• [Task description] In the records below, print each line exactly and leave every image out.

• [Given records]
= = = = = = =

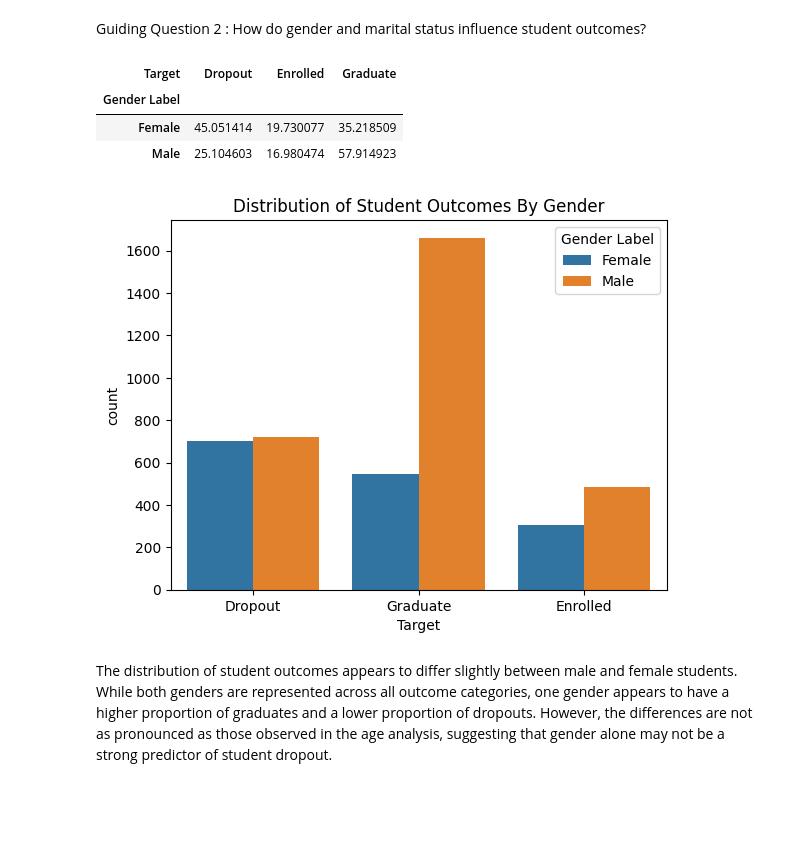
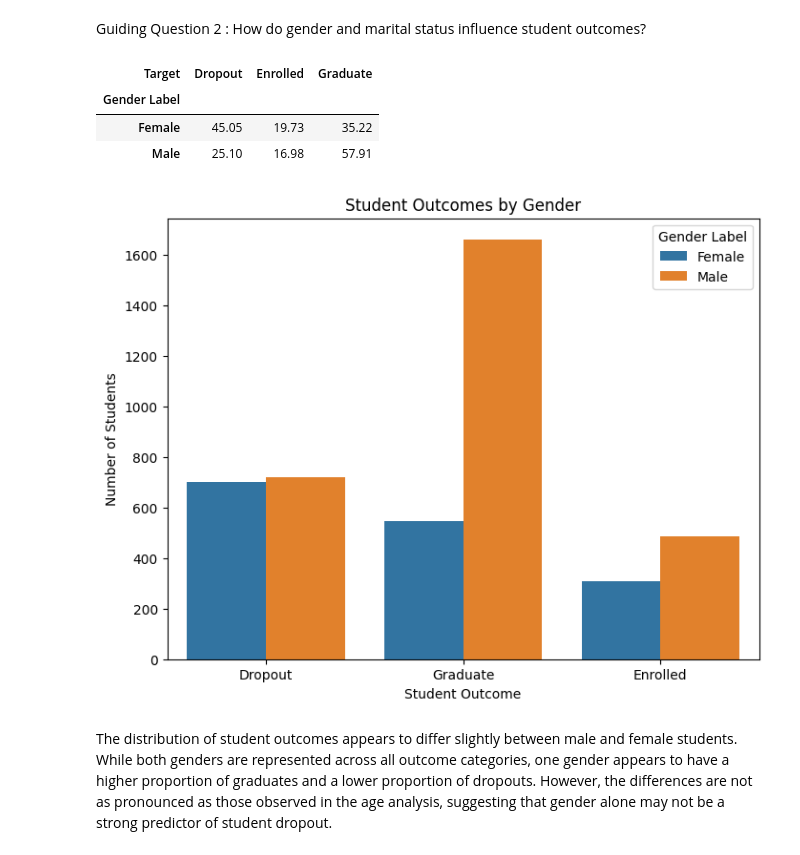
Before and after one commit to atile4/math-9-final-project, a Jupyter notebook: notebooks/notebook_02.ipynb, the cells around one changed output. Drawn from its saved outputs; the diff is of its cells as text; code cells hidden in the pictures; blank space fills up the shorter version.

```diff
--- a/notebooks/notebook_02.ipynb
+++ b/notebooks/notebook_02.ipynb
@@ -100,28 +111,40 @@ df_raw["Gender Label"] = df_raw["Gender"].map({
     1: "Female",
 })
 # %%
-pd.crosstab(
-    df_raw["Gender Label"],
-    df_raw["Target"],
-    normalize="index"
-) * 100
+# Calculate the percentage of students who dropped out,
+# remained enrolled, or graduated within each gender group
+
+(
+    pd.crosstab(
+        df_raw["Gender Label"],
+        df_raw["Target"],
+        normalize="index"
+    ) * 100
+).round(2)
 # %% [output]
 | Target | Dropout | Enrolled | Graduate |
 | Gender Label |  |  |  |
-| Female | 45.051414 | 19.730077 | 35.218509 |
-| Male | 25.104603 | 16.980474 | 57.914923 |
+| Female | 45.05 | 19.73 | 35.22 |
+| Male | 25.10 | 16.98 | 57.91 |
 # %%
-sns.countplot (
-    x = 'Target',
-    hue = 'Gender Label',
-    data = df_raw
+# Create a count plot to visualize the distribution
+# of student outcomes by gender
 
+plt.figure(figsize=(8,6))
+
+sns.countplot(
+    x="Target",
+    hue="Gender Label",
+    data=df_raw
 )
 
-plt.title("Distribution of Student Outcomes By Gender")
+plt.title("Student Outcomes by Gender")
+plt.xlabel("Student Outcome")
+plt.ylabel("Number of Students")
+
 plt.show()
 # %% [output]
-[figure, old version]
+[figure, new version]
 # %% [markdown]
 The distribution of student outcomes appears to differ slightly between male and female students. While both genders are represented across all outcome categories, one gender appears to have a higher proportion of graduates and a lower proportion of dropouts. However, the differences are not as pronounced as those observed in the age analysis, suggesting that gender alone may not be a strong predictor of student dropout.
 # %% [markdown]
```
Also changed, not shown: parts of 11 cells of this notebook.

= = = = = = =

• [Response box]
Before and after one commit to atile4/math-9-final-project, a Jupyter notebook: notebooks/notebook_02.ipynb, the cells around one changed output. Drawn from its saved outputs; the diff is of its cells as text; code cells hidden in the pictures; blank space fills up the shorter version.

```diff
--- a/notebooks/notebook_02.ipynb
+++ b/notebooks/notebook_02.ipynb
@@ -100,28 +111,40 @@ df_raw["Gender Label"] = df_raw["Gender"].map({
     1: "Female",
 })
 # %%
-pd.crosstab(
-    df_raw["Gender Label"],
-    df_raw["Target"],
-    normalize="index"
-) * 100
+# Calculate the percentage of students who dropped out,
+# remained enrolled, or graduated within each gender group
+
+(
+    pd.crosstab(
+        df_raw["Gender Label"],
+        df_raw["Target"],
+        normalize="index"
+    ) * 100
+).round(2)
 # %% [output]
 | Target | Dropout | Enrolled | Graduate |
 | Gender Label |  |  |  |
-| Female | 45.051414 | 19.730077 | 35.218509 |
-| Male | 25.104603 | 16.980474 | 57.914923 |
+| Female | 45.05 | 19.73 | 35.22 |
+| Male | 25.10 | 16.98 | 57.91 |
 # %%
-sns.countplot (
-    x = 'Target',
-    hue = 'Gender Label',
-    data = df_raw
+# Create a count plot to visualize the distribution
+# of student outcomes by gender
 
+plt.figure(figsize=(8,6))
+
+sns.countplot(
+    x="Target",
+    hue="Gender Label",
+    data=df_raw
 )
 
-plt.title("Distribution of Student Outcomes By Gender")
+plt.title("Student Outcomes by Gender")
+plt.xlabel("Student Outcome")
+plt.ylabel("Number of Students")
+
 plt.show()
 # %% [output]
-[figure, old version]
+[figure, new version]
 # %% [markdown]
 The distribution of student outcomes appears to differ slightly between male and female students. While both genders are represented across all outcome categories, one gender appears to have a higher proportion of graduates and a lower proportion of dropouts. However, the differences are not as pronounced as those observed in the age analysis, suggesting that gender alone may not be a strong predictor of student dropout.
 # %% [markdown]
```
Also changed, not shown: parts of 11 cells of this notebook.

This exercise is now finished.